Buddhists believe that happiness is found in the present moment, and the more time passes, the more I tend to agree. Modern society is always in a hurry, always stressed. We spend our lives chasing this and that—and forgetting to take the time and appreciate the here and now.
To make matters worse, this phenomenon is particularly bad in journalism. In my line of work, there’s always pressure to be fast, to break news before anyone else. Don’t get me wrong, I love my job, I’m not looking for pity, and my colleagues and I might even secretly love the pressure. But I recently put my mind on pause and managed to fully enjoy the present. Thanks to the MX-5, I put all thoughts of deadlines and upcoming assignments on hold.
The new generation is not just a refreshed version of the previous gen. The car is smaller and 150 lbs. lighter. Its seats aren’t as thick as before and are now positioned closer to the vehicle’s centre. Together, these changes take the MX-5 back to its roadster roots. But before we get into that, let’s look at its technical specs.
Three trims, hardly any options
The MX-5 is available in three trims: GX, GS, GT.
The GX is the base trim and sells for $31,900. For this price, you get:
- Air conditioning
- A push-start button
- LED headlights.
Other than some colour options that run from $200-$300, the only option you’ll have to consider is the transmission.
All North American “Miatas” come with a 2.0L SKYACTIV four-cylinder engine and your choice of a six-speed manual or 6-speed automatic gearbox. There’s no extra cost associated with the transmissions—on all trims.
The GS is the “sport” version. For $35,300, you get:
- Wider tires
- A sportier suspension
- A limited-slip rear differential
- Paddle shifters for the automatic transmission (if that’s the one you opt for).
The GS version also comes with a system that pipes in the exhaust note and plays it on speakers inside the car to improve the driving experience. The new-gen Mazda infotainment system is also included.
Finally, the GT is positioned as more of a touring car than the GS. It has all of the GS’s sporty characteristics, but it costs more. For $39,200, you get leather seats, a more carefully finished interior and a whole whack of gadgets, like automatic climate control, a nine-speaker Bose sound system and an amp to make extra sure you can hear your music, even when the top is down. In other words, it comes with everything you need to get comfortable when taking the MX-5 for long road trips.
The purist’s choice is the GS, since it doesn’t bother with useless sport driving technologies. But you can add a Sport package to it that includes BBS wheels, Brembo brakes and Recaro fabric seats. All this will cost you just under $2,000.
Acting on their word
It sure sounds nice to say that Mazda did everything possible to make the MX-5 lighter and more fun to drive, but is this really true? The previous generation was very good and improving it in all areas was a tall order.

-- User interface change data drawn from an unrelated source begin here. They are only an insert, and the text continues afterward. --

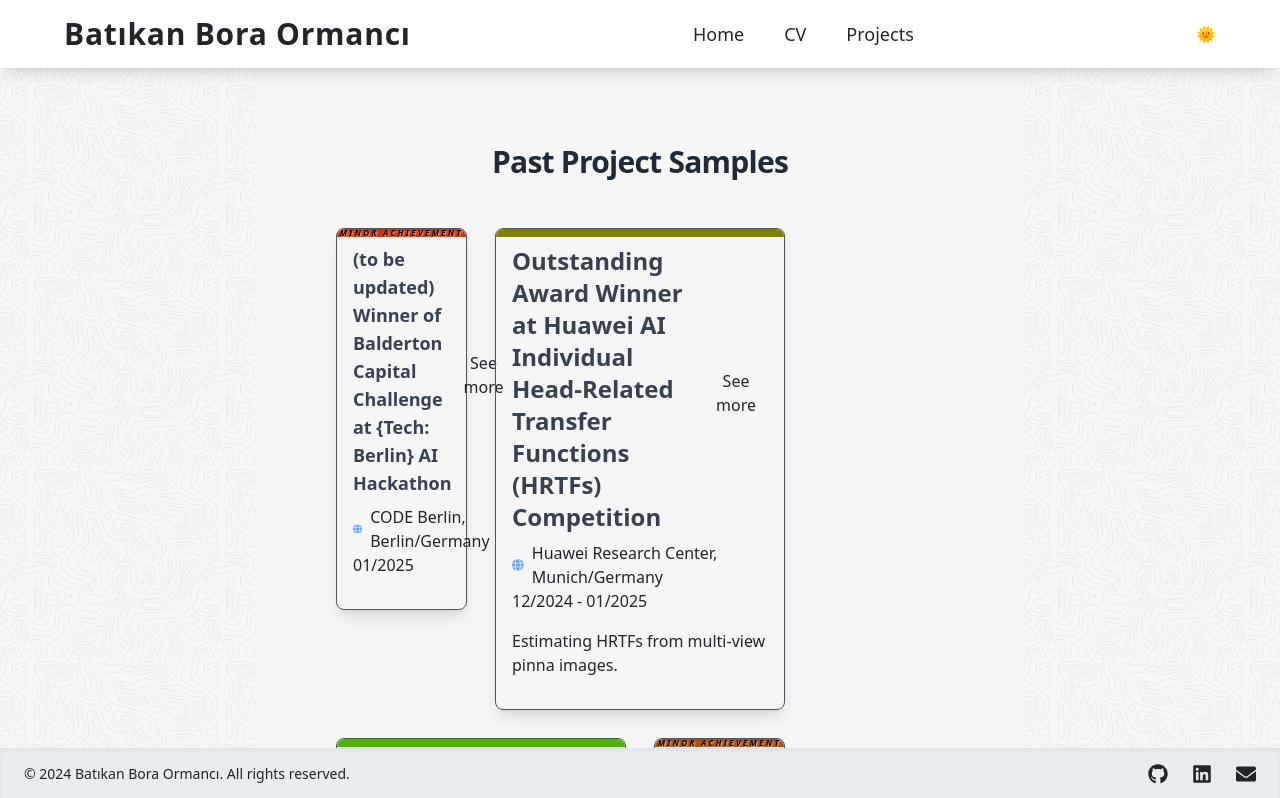
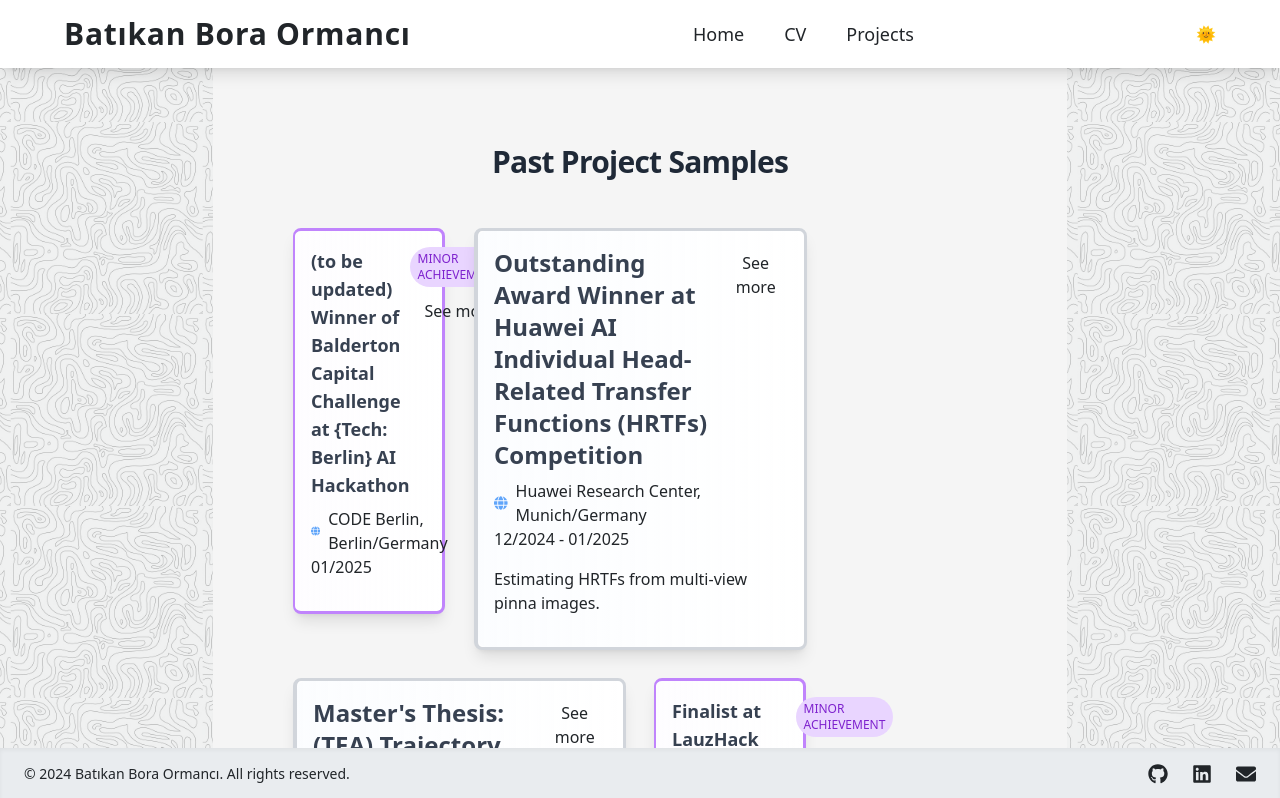
Before and after one commit to batikanor/batikanor.github.io, a Next.js app: page /projects in a window 1280 px wide. Shown: the top 798 px of the page. Built offline with nearby package versions, Linux system fonts and the light colour scheme.

Commit message:
Fix hydration error, improve project displayal, make embeds extendable

```diff
--- a/src/app/cv/page.js
+++ b/src/app/cv/page.js
@@ -1,71 +1,121 @@
 "use client";
 import { useState, useEffect } from 'react';
+import { motion } from 'framer-motion';
+import VanillaTilt from 'vanilla-tilt'; // You'll need to install this
 
 export default function CV() {
-  const [scale, setScale] = useState(1);
   const [isMobile, setIsMobile] = useState(false);
 
   useEffect(() => {
     const handleResize = () => {
-      const isMobileDevice = window.innerWidth <= 768; // Adjust breakpoint as needed
-      setIsMobile(isMobileDevice);
-
-      if (!isMobileDevice) {
-        const cvWidth = 1000;
-        const availableWidth = window.innerWidth;
-        const widthScale = availableWidth / cvWidth;
-        const newScale = widthScale;
-
-
-        setScale(newScale);
-      } else {
-        setScale(1);
-      }
+      setIsMobile(window.innerWidth <= 768);
     };
-
     handleResize();
     window.addEventListener('resize', handleResize);
-
     return () => window.removeEventListener('resize', handleResize);
   }, []);
 
+  useEffect(() => {
+    // Initialize tilt effect on the CV container
+    const tiltElement = document.querySelector(".tilt-element");
+    if (tiltElement && !isMobile) {
+      VanillaTilt.init(tiltElement, {
+        max: 5, // maximum tilt rotation (degrees)
+        scale: 1.05, // scaling on hover
+        speed: 1000, // Speed of the enter/exit transition
+        glare: true, // Enable glare effect
+        "max-glare": 0.2, // maximum glare opacity
+        perspective: 1000, // Transform perspective, the lower the more extreme the tilt gets
+      });
+    }
+  }, [isMobile]);
+
   return (
-    <main className="flex flex-col items-center justify-center min-h-screen p-4">
-      <br/>
-      <h1 className="text-4xl font-bold mb-4">Curriculum Vitae</h1>
+    <motion.main
+      initial={{ opacity: 0 }}
+      animate={{ opacity: 1 }}
+      transition={{ duration: 0.5 }}
+      // className="flex flex-col items-center justify-center min-h-screen bg-gradient-to-b from-gray-50 to-white p-8"
+      className="flex flex-col items-center justify-center"
+
+    >
+      <motion.h1
+        initial={{ y: -50 }}
+        animate={{ y: 0 }}
+        className="text-5xl font-bold mb-8 text-gray-800 tracking-tight"
+      >
+
+      </motion.h1>
+
       {isMobile ? (
-        // Do not show CV on mobile, just show the download button or a message
-        <p className="text-center mb-4">Please download my CV below.</p>
+        <motion.div
+          initial={{ scale: 0.9, opacity: 0 }}
+          animate={{ scale: 1, opacity: 1 }}
+          className="text-center space-y-4 p-6 bg-white rounded-lg shadow-lg"
+        >
+          <p className="text-lg text-gray-700">
+            For the best viewing experience, please download the CV below.
+          </p>
+          <motion.div whileHover={{ scale: 1.05 }} whileTap={{ scale: 0.95 }}>
+            <a
+              href="https://docs.google.com/document/d/1WJrlmn0cTgHiylnJaGbDYt_AX4li0fC8VFtORVIkh8w/export?format=pdf"
+              download
+              className="inline-block bg-gradient-to-r from-green-500 to-green-600 text-white px-6 py-3 rounded-lg font-semibold shadow-md hover:shadow-lg transition-all duration-200"
+            >
+              Download CV as PDF
+            </a>
+          </motion.div>
+        </motion.div>
       ) : (
-        // Scaled iframe for larger screens
-        <div
-          className="overflow-hidden"
-          style={{
-            width: `${816 * scale}px`,
-            height: `${1450 * scale}px`,
-          }}
-        >
-          <iframe
-            src="https://docs.google.com/document/d/e/2PACX-1vTI_n0Epv5KdWd5cO9d_78Lbvzvpb2gN7IqtrOPrYEpLHBd9islycKCqAk3BoDcH0fEOMzypmLvVQan/pub?embedded=true"
+        <div className="space-y-8">
+          <motion.div
+            initial={{ y: 50, opacity: 0 }}
+            animate={{ y: 0, opacity: 1 }}
+            transition={{ delay: 0.2 }}
+            className="tilt-element relative bg-white rounded-xl shadow-2xl overflow-hidden"
             style={{
-              transform: `scale(${scale})`,
-              transformOrigin: 'top left',
-              width: '816px',
-              height: '3156px',
-              border: 'none',
+              width: '850px',
+              height: '1100px',
+              transformStyle: 'preserve-3d',
             }}
-            title="My CV"
-          ></iframe>
+          >
+            {/* Decorative elements */}
+            <div className="absolute inset-0 bg-gradient-to-tr from-white/10 to-white/30 pointer-events-none z-10" />
+            <div className="absolute -inset-1 bg-gradient-to-tr from-green-500/20 to-blue-500/20 blur-sm" />
+
+            <iframe
+              src="https://docs.google.com/document/d/e/2PACX-1vQneAZ5e8gxeySlhgZoHBj3GQ_XGqQ1Ykephk0ISrMx9vldhVLq8aL5S6bEt437PSfe8qJU8VPpnb74/pub?embedded=true"
+              style={{
+                width: '100%',
+                height: '100%',
+                border: 'none',
+                transform: 'translateZ(50px)', // 3D effect
+                position: 'relative',
+                zIndex: 1,
+              }}
+              title="My CV"
+              className="bg-white"
+            />
+          </motion.div>
+
+          <motion.div
+            initial={{ y: 20, opacity: 0 }}
+            animate={{ y: 0, opacity: 1 }}
+            transition={{ delay: 0.4 }}
+            className="text-center"
+          >
+            <motion.a
+              whileHover={{ scale: 1.05 }}
+              whileTap={{ scale: 0.95 }}
+              href="https://docs.google.com/document/d/1WJrlmn0cTgHiylnJaGbDYt_AX4li0fC8VFtORVIkh8w/export?format=pdf"
+              download
+              className="inline-block bg-gradient-to-r from-green-500 to-green-600 text-white px-6 py-3 rounded-lg font-semibold shadow-md hover:shadow-lg transition-all duration-200"
+            >
+              Download CV as PDF
+            </motion.a>
+          </motion.div>
         </div>
       )}
-
-      <a
-        href="https://docs.google.com/document/d/1ZVQcdNvOR46HBUCtVy6XKFOXocRYL9-TR_LLrRfJ2T8/export?format=pdf"
-        download
-        className="mt-4 inline-block bg-green-500 text-white px-4 py-2 rounded"
-      >
-        Download CV as PDF
-      </a>
-    </main>
+    </motion.main>
   );
 }
--- a/src/app/layout.js
+++ b/src/app/layout.js
@@ -24,9 +24,9 @@ export const metadata = {
 
 export default function RootLayout({ children }) {
   return (
-    <html lang="en" className={`${geistSans.variable} ${geistMono.variable}`}>
-      <body className="antialiased flex flex-col min-h-screen">
-        <ThemeProvider attribute="class" defaultTheme="light" enableSystem={false}>
+    <html lang="en" suppressHydrationWarning className={`${geistSans.variable} ${geistMono.variable}`}>
+      <body className="antialiased flex flex-col min-h-screen" suppressHydrationWarning>
+        <ThemeProvider attribute="class" defaultTheme="system" enableSystem>
           {/* Header */}
           <header className="bg-[var(--navbar-background-light)] dark:bg-[var(--navbar-background-dark)] shadow fixed top-0 left-0 right-0 z-50">
             <Navbar />
@@ -34,9 +34,9 @@ export default function RootLayout({ children }) {
           <div className="flex-1 flex flex-col lg:flex-row mt-16">
 
             {/* Left Sidebar */}
-            <aside className="hidden lg:block lg:w-1/5 p-4 bg-[var(--sidepanel-background-light)] dark:bg-[var(--sidepanel-background-dark)] relative">
+            <aside className="hidden lg:block lg:w-1/6 p-4 bg-[var(--sidepanel-background-light)] dark:bg-[var(--sidepanel-background-dark)] relative">
               <div
-                className="absolute inset-0 bg-center opacity-20 dark:opacity-60"
+                className="absolute inset-0 bg-center opacity-60 dark:opacity-60"
                 style={{
                   backgroundImage: "url('/aside-pattern.png')",
                   backgroundSize: "15vw",
@@ -52,9 +52,9 @@ export default function RootLayout({ children }) {
             </main>
 
             {/* Right Sidebar */}
-            <aside className="hidden lg:block lg:w-1/5 p-4 bg-[var(--sidepanel-background-light)] dark:bg-[var(--sidepanel-background-dark)] relative">
+            <aside className="hidden lg:block lg:w-1/6 p-4 bg-[var(--sidepanel-background-light)] dark:bg-[var(--sidepanel-background-dark)] relative">
               <div
-                className="absolute inset-0 bg-center opacity-20 dark:opacity-60"
+                className="absolute inset-0 bg-center opacity-60 dark:opacity-60"
                 style={{
                   backgroundImage: "url('/aside-pattern.png')",
                   backgroundSize: "15vw",
--- a/src/components/Projects.js
+++ b/src/components/Projects.js
@@ -1,4 +1,6 @@
-import React, { useState, useEffect } from "react";
+import React, { useState, useEffect, useRef } from "react";
+import { motion } from "framer-motion";
+import VanillaTilt from 'vanilla-tilt';
 import "./Projects.css";
 import { contestsAndActivities } from "../data/contestsAndActivities";
 import { NAVBAR_HEIGHT } from '../constants/layout';
@@ -19,25 +21,95 @@ const getGoogleDriveImageEmbedUrl = (url) => {
   return fileIdMatch ? `https://drive.google.com/uc?export=view&id=${fileIdMatch[0]}` : url;
 };
 
-// Function to generate a deterministic color based on the importance
-const getDeterministicColor = (importance) => {
-  // Define start and end colors (red to gold)
-  const startColor = { r: 255, g: 0, b: 0 };    // Red
-  const endColor = { r: 0, g: 255, b: 0 };    // Green
+// Replace getDeterministicColor with getImportanceStyles
+const getImportanceStyles = (importance) => {
+  // Define different style configurations based on importance ranges
+  if (importance >= 8) {
+    return {
+      borderStyle: 'border-l-4 border-t-4',
+      borderColor: 'border-yellow-400',
+      bgGradient: 'bg-gradient-to-r from-yellow-100/10 to-transparent'
+    };
+  } else if (importance >= 5) {
+    return {
+      borderStyle: 'border-l-4',
+      borderColor: 'border-blue-400',
+      bgGradient: 'bg-gradient-to-r from-blue-100/10 to-transparent'
+    };
+  } else if (importance >= 2) {
+    return {
+      borderStyle: 'border-l-2',
+      borderColor: 'border-purple-400',
+      bgGradient: 'bg-gradient-to-r from-purple-100/10 to-transparent'
+    };
+  } else {
+    return {
+      borderStyle: 'border-l',
+      borderColor: 'border-gray-400',
+      bgGradient: 'bg-gradient-to-r from-gray-100/10 to-transparent'
+    };
+  }
+};
 
-  // Normalize importance to a 0-1 scale (assuming max importance is 10)
-  const normalizedImportance = Math.min(importance / 10, 1);
+// Update the iframe component to be resizable
+const ResizableEmbed = ({ url, initialHeight = 300 }) => {
+  const [height, setHeight] = useState(initialHeight);
+  const resizeRef = useRef(null);
 
-  // Interpolate between colors
-  const r = Math.round(startColor.r + (endColor.r - startColor.r) * normalizedImportance);
-  const g = Math.round(startColor.g + (endColor.g - startColor.g) * normalizedImportance);
-  const b = Math.round(startColor.b + (endColor.b - startColor.b) * normalizedImportance);
+  useEffect(() => {
+    if (!resizeRef.current) return;
 
-  return `rgb(${r}, ${g}, ${b})`;
+    let startY;
+    let startHeight;
+
+    const onMouseDown = (e) => {
+      startY = e.clientY;
+      startHeight = height;
+      document.addEventListener('mousemove', onMouseMove);
+      document.addEventListener('mouseup', onMouseUp);
+    };
+
+    const onMouseMove = (e) => {
+      const delta = e.clientY - startY;
+      setHeight(Math.max(200, startHeight + delta)); // Minimum height of 200px
+    };
+
+    const onMouseUp = () => {
+      document.removeEventListener('mousemove', onMouseMove);
+      document.removeEventListener('mouseup', onMouseUp);
+    };
+
+    resizeRef.current.addEventListener('mousedown', onMouseDown);
+
+    return () => {
+      if (resizeRef.current) {
+        resizeRef.current.removeEventListener('mousedown', onMouseDown);
+      }
+      document.removeEventListener('mousemove', onMouseMove);
+      document.removeEventListener('mouseup', onMouseUp);
+    };
+  }, [height]);
+
+  return (
+    <div className="relative mb-4">
+      <iframe
+        src={getGoogleDriveEmbedUrl(url)}
+        className="w-full border-0"
+        style={{ height: `${height}px` }}
+        allowFullScreen
+      />
+      <div
+        ref={resizeRef}
+        className="absolute bottom-0 left-0 right-0 h-2 bg-gray-200 hover:bg-gray-300 cursor-ns-resize"
+        title="Drag to resize"
+      />
+    </div>
+  );
 };
 
 const Projects = () => {
   const [expandedActivity, setExpandedActivity] = useState(null);
+  const [isMobile, setIsMobile] = useState(false);
 
   // Function to handle scrolling to a project
   const scrollToProject = (slug) => {
@@ -121,48 +193,84 @@ const Projects = () => {
     );
   };
 
+  // Add this useEffect for mobile detection
+  useEffect(() => {
+    const handleResize = () => {
+      setIsMobile(window.innerWidth <= 768);
+    };
+    handleResize();
+    window.addEventListener('resize', handleResize);
+    return () => window.removeEventListener('resize', handleResize);
+  }, []);
+
+  // Add this useEffect for tilt effect
+  useEffect(() => {
+    // Initialize tilt effect on all project cards
+    const tiltElements = document.querySelectorAll(".tilt-card");
+    if (!isMobile) {
+      tiltElements.forEach(element => {
+        VanillaTilt.init(element, {
+          max: 3, // Reduced tilt for cards
+          scale: 1.02, // Subtle scale
+          speed: 800,
+          glare: true,
+          "max-glare": 0.1,
+          perspective: 1000,
+        });
+      });
+    }
+  }, [isMobile, expandedActivity]); // Re-run when cards expand/collapse
+
   return (
-    <div className="max-w-6xl mx-auto py-8 px-4 sm:px-6 lg:px-8">
-      <h2 className="text-3xl font-bold tracking-tight text-center mb-12">
+    <motion.div
+      initial={{ opacity: 0 }}
+      animate={{ opacity: 1 }}
+      transition={{ duration: 0.5 }}
+      className="max-w-6xl mx-auto py-8 px-4 sm:px-6 lg:px-8"
+    >
+      <motion.h2
+        initial={{ y: -20 }}
+        animate={{ y: 0 }}
+        className="text-3xl font-bold tracking-tight text-center mb-12"
+      >
         Past Project Samples
-      </h2>
-
+      </motion.h2>
 
       {/* Activities Grid */}
       <div className="grid grid-cols-1 sm:grid-cols-2 lg:grid-cols-4 gap-7">
-        {contestsAndActivities.map((activity) => {
+        {contestsAndActivities.map((activity, index) => {
           const isExpanded = expandedActivity === activity;
           const isMicro = activity.importance < 2;
           const isMinor = activity.importance >= 2 && activity.importance < 5;
 
           return (
-            <div
+            <motion.div
               id={activity.slug}
               key={activity.slug}
+              initial={{ opacity: 0, y: 20 }}
+              animate={{ opacity: 1, y: 0 }}
+              transition={{ duration: 0.3, delay: index * 0.1 }}
               className={`${
                 isExpanded ? "col-span-1 sm:col-span-2 lg:col-span-4" :
-                // make hte col span even smaller for micro achievements
                 isMicro ? "col-span-1" :
                 isMinor ? "col-span-1 sm:col-span-1 lg:col-span-1" :
                 "col-span-1 sm:col-span-2 lg:col-span-2"
               } transition-all duration-300`}
             >
-              <div className={`relative p-4 rounded-lg shadow-lg border border-gray-600 ${
+              <div
+                className={`tilt-card relative p-4 rounded-lg shadow-lg bg-white dark:bg-gray-900/40 border-[3px] border-gray-300 ${
                   activity.highlighted ? "highlight" : ""
-              }`}>
-
-                {/* Deterministic colored bar at the top */}
+                } ${!isExpanded ? `${getImportanceStyles(activity.importance).borderStyle} ${getImportanceStyles(activity.importance).borderColor}` : ""}`}
+                style={{ transformStyle: 'preserve-3d' }}
+              >
+                {/* Replace the colored bar with a subtle gradient background */}
                 {!isExpanded && (
-                  <div
-                    style={{ backgroundColor: getDeterministicColor(activity.importance) }}
-                    className="absolute top-0 left-0 right-0 h-2 rounded-t-lg"
-                  >
-                    {isMicro && <span className="micro-achievement">MICRO ACHIEVEMENT</span>}
-                    {isMinor && <span className="minor-achievement">MINOR ACHIEVEMENT</span>}
-                  </div>
+                  <div className={`absolute inset-0 ${getImportanceStyles(activity.importance).bgGradient} pointer-events-none rounded-lg`} />
                 )}
 
-                <div className="flex justify-between items-center">
+                {/* Remove the old colored bar div and continue with existing content */}
+                <div className="relative z-20">
+                  <div className="flex justify-between items-start">
                     <h3 className={`${
                       isMicro ? 'text-xs sm:text-base' :
                       isMinor ? 'text-sm sm:text-lg' :
@@ -170,12 +278,22 @@ const Projects = () => {
                     } font-semibold mb-2`}>
                       {activity.title}
                     </h3>
+                    <div className="flex flex-col items-end gap-2">
+                      {!isExpanded && (isMicro || isMinor) && (
+                        <span className={`text-xs px-2 py-1 rounded-full ${
+                          isMicro ? 'bg-gray-200 text-gray-700 dark:bg-gray-700 dark:text-gray-300' :
+                          'bg-purple-200 text-purple-700 dark:bg-purple-700 dark:text-purple-200'
+                        }`}>
+                          {isMicro ? 'MICRO' : 'MINOR ACHIEVEMENT'}
+                        </span>
+                      )}
                       <button
                         onClick={() => toggleExpandedView(activity)}
-                    className="px-3 py-1 rounded hover:bg-gray-500"
+                        className="px-3 py-1 rounded hover:bg-gray-100 dark:hover:bg-gray-700"
                       >
                         {isExpanded ? "Collapse" : "See more"}
                       </button>
+                    </div>
                   </div>
 
                   <LocationDisplay activity={activity} onClick={() => handleLocationClick(activity)} />
@@ -242,13 +360,7 @@ const Projects = () => {
                       {activity.gdrive_embed && activity.gdrive_embed.length > 0 && (
                         <div className="mb-4">
                           {activity.gdrive_embed.map((embedUrl, index) => (
-                          <iframe
-                            key={index}
-                            src={getGoogleDriveEmbedUrl(embedUrl)}
-                            className="w-full h-64 mb-2"
-                            frameBorder="0"
-                            allowFullScreen
-                          ></iframe>
+                            <ResizableEmbed key={index} url={embedUrl} />
                           ))}
                         </div>
                       )}
@@ -256,10 +368,11 @@ const Projects = () => {
                   )}
                 </div>
               </div>
+            </motion.div>
           );
         })}
       </div>
-    </div>
+    </motion.div>
   );
 };
 
```
Also changed, not shown: package.json (+19 -17 lines), src/app/page.js (+13 -2 lines), src/components/EmbeddedContent.js (added, +21 -0 lines), src/components/Projects.css (+13 -0 lines), 2 other files (tests, documents, lock files or other folders). Lines whose indentation alone changed are shown as unchanged.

Well, they did it! Compared to the new gen, the old MX-5 seems clumsy, imprecise and more suitable to Sunday drives than blasting down California’s mountain roads.
The new MX-5’s road handling is fantastic. The manual transmission is incredibly precise, especially considering that, these days, most manufacturers use robots to control gear shifting. The MX-5 is one of the few vehicles that has avoided computer-controlled driving technology.
Even though the engine was initially criticised for delivering less power than the previous gen, it’s actually outstanding. It’s true that 155 horsepower isn’t much, but all 155 ponies are used to the max.
In short, this MX-5 is one with the road. It’s one of the last cars on the market to offer such a pure driving experience—and I’m thrilled that Mazda resisted the temptation to hand its little roadster over to a robot.
When it comes to choosing the trim level, Mazda has made it easy. The base trim is great, and the GS and GT are designed for a distinct clientele. It’s all good, real good!